Task to complete -> Find the string "required" in the records and copy each line where it occurs.

[Extracted records]
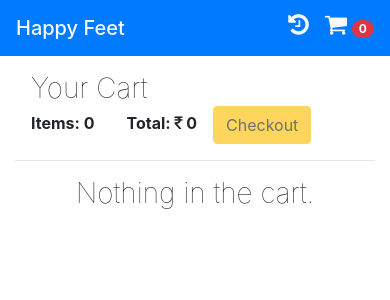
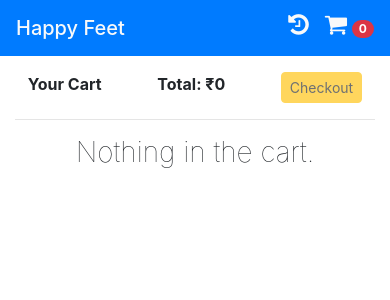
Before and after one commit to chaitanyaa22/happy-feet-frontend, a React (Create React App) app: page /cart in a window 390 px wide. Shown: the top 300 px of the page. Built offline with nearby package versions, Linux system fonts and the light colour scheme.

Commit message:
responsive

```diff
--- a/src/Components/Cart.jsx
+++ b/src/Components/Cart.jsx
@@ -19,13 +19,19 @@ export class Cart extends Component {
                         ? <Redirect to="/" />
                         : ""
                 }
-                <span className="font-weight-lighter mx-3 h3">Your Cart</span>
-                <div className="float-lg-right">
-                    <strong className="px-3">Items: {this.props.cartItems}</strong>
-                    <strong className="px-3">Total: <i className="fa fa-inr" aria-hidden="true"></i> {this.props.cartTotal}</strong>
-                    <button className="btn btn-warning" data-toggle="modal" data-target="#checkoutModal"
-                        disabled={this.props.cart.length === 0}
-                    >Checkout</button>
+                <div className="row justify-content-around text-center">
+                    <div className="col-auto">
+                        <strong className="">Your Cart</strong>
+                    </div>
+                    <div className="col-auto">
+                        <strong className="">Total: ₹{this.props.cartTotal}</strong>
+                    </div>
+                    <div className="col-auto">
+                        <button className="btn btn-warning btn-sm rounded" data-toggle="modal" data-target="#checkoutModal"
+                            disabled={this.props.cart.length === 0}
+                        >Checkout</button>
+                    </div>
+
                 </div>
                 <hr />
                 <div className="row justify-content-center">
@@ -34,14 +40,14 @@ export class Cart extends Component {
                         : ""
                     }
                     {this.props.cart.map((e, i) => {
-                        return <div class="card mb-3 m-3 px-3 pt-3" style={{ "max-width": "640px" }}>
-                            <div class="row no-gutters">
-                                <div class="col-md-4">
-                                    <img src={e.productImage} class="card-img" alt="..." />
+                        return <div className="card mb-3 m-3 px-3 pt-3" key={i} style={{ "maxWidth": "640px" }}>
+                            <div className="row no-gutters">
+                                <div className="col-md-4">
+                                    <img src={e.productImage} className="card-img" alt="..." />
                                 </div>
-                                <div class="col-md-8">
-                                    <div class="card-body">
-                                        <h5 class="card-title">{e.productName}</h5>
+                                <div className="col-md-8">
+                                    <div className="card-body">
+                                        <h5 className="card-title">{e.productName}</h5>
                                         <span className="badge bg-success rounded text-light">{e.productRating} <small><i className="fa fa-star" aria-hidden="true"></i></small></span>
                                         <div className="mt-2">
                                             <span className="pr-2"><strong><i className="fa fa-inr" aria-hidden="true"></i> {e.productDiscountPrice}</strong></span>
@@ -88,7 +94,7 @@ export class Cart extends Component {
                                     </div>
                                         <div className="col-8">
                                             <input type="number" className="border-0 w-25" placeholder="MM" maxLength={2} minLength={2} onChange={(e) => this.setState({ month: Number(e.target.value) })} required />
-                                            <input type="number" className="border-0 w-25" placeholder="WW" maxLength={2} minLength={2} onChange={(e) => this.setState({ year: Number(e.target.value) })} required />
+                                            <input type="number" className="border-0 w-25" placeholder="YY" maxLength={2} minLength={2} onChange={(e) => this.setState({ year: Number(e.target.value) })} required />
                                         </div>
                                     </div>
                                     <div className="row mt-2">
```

==

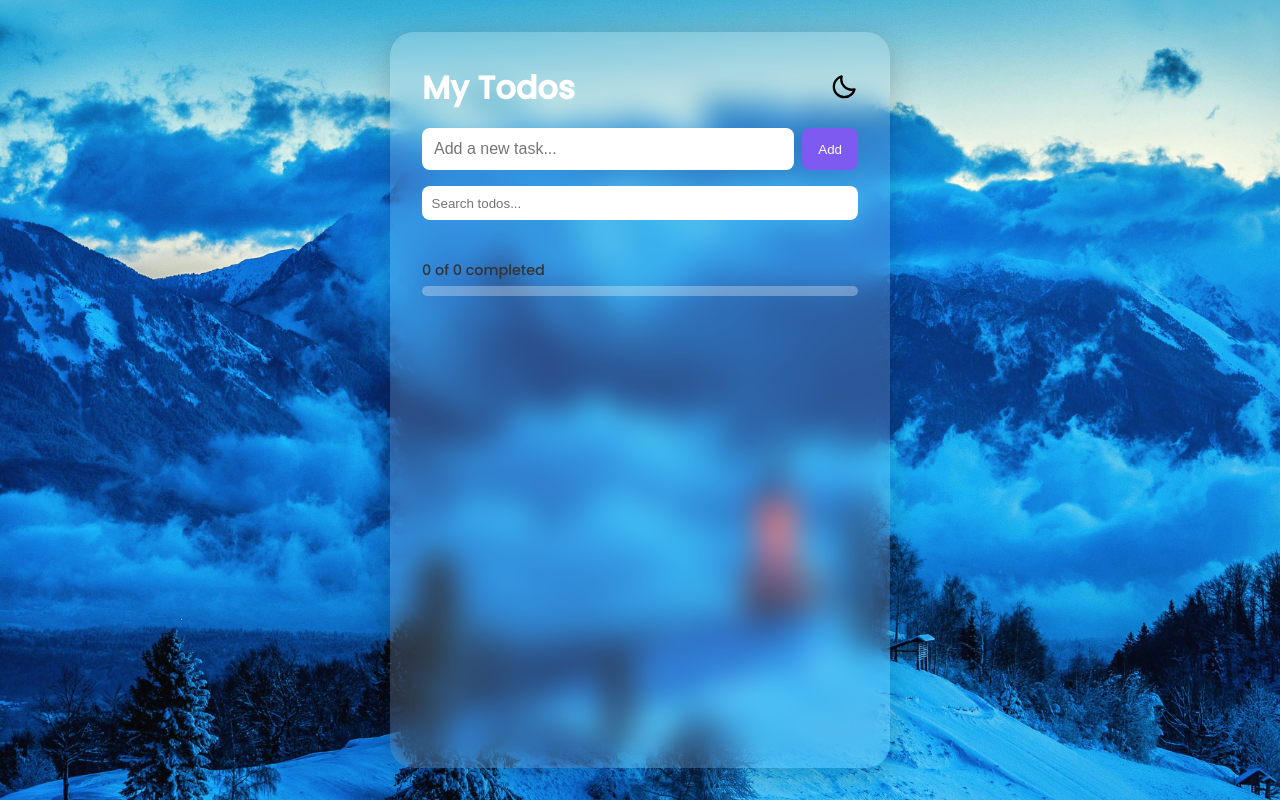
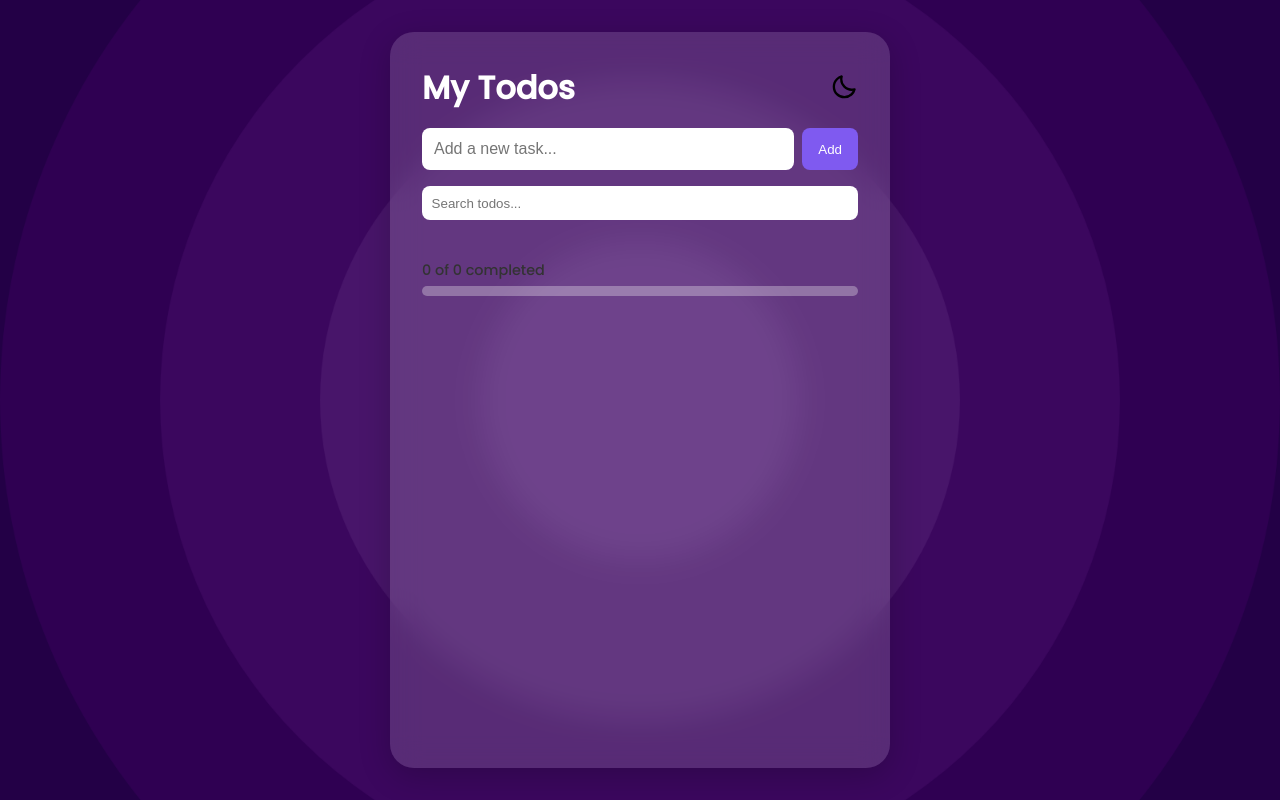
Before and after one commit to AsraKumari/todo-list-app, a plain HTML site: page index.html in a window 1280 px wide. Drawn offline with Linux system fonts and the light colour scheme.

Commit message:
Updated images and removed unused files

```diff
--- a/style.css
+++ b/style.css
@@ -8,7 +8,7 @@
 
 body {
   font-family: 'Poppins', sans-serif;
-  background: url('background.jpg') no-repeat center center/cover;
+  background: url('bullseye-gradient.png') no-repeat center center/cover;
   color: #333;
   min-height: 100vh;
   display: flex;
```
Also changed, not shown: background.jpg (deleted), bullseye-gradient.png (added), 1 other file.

Exercise solution ->
                                             <input type="number" className="border-0 w-25" placeholder="MM" maxLength={2} minLength={2} onChange={(e) => this.setState({ month: Number(e.target.value) })} required />
-                                            <input type="number" className="border-0 w-25" placeholder="WW" maxLength={2} minLength={2} onChange={(e) => this.setState({ year: Number(e.target.value) })} required />
+                                            <input type="number" className="border-0 w-25" placeholder="YY" maxLength={2} minLength={2} onChange={(e) => this.setState({ year: Number(e.target.value) })} required />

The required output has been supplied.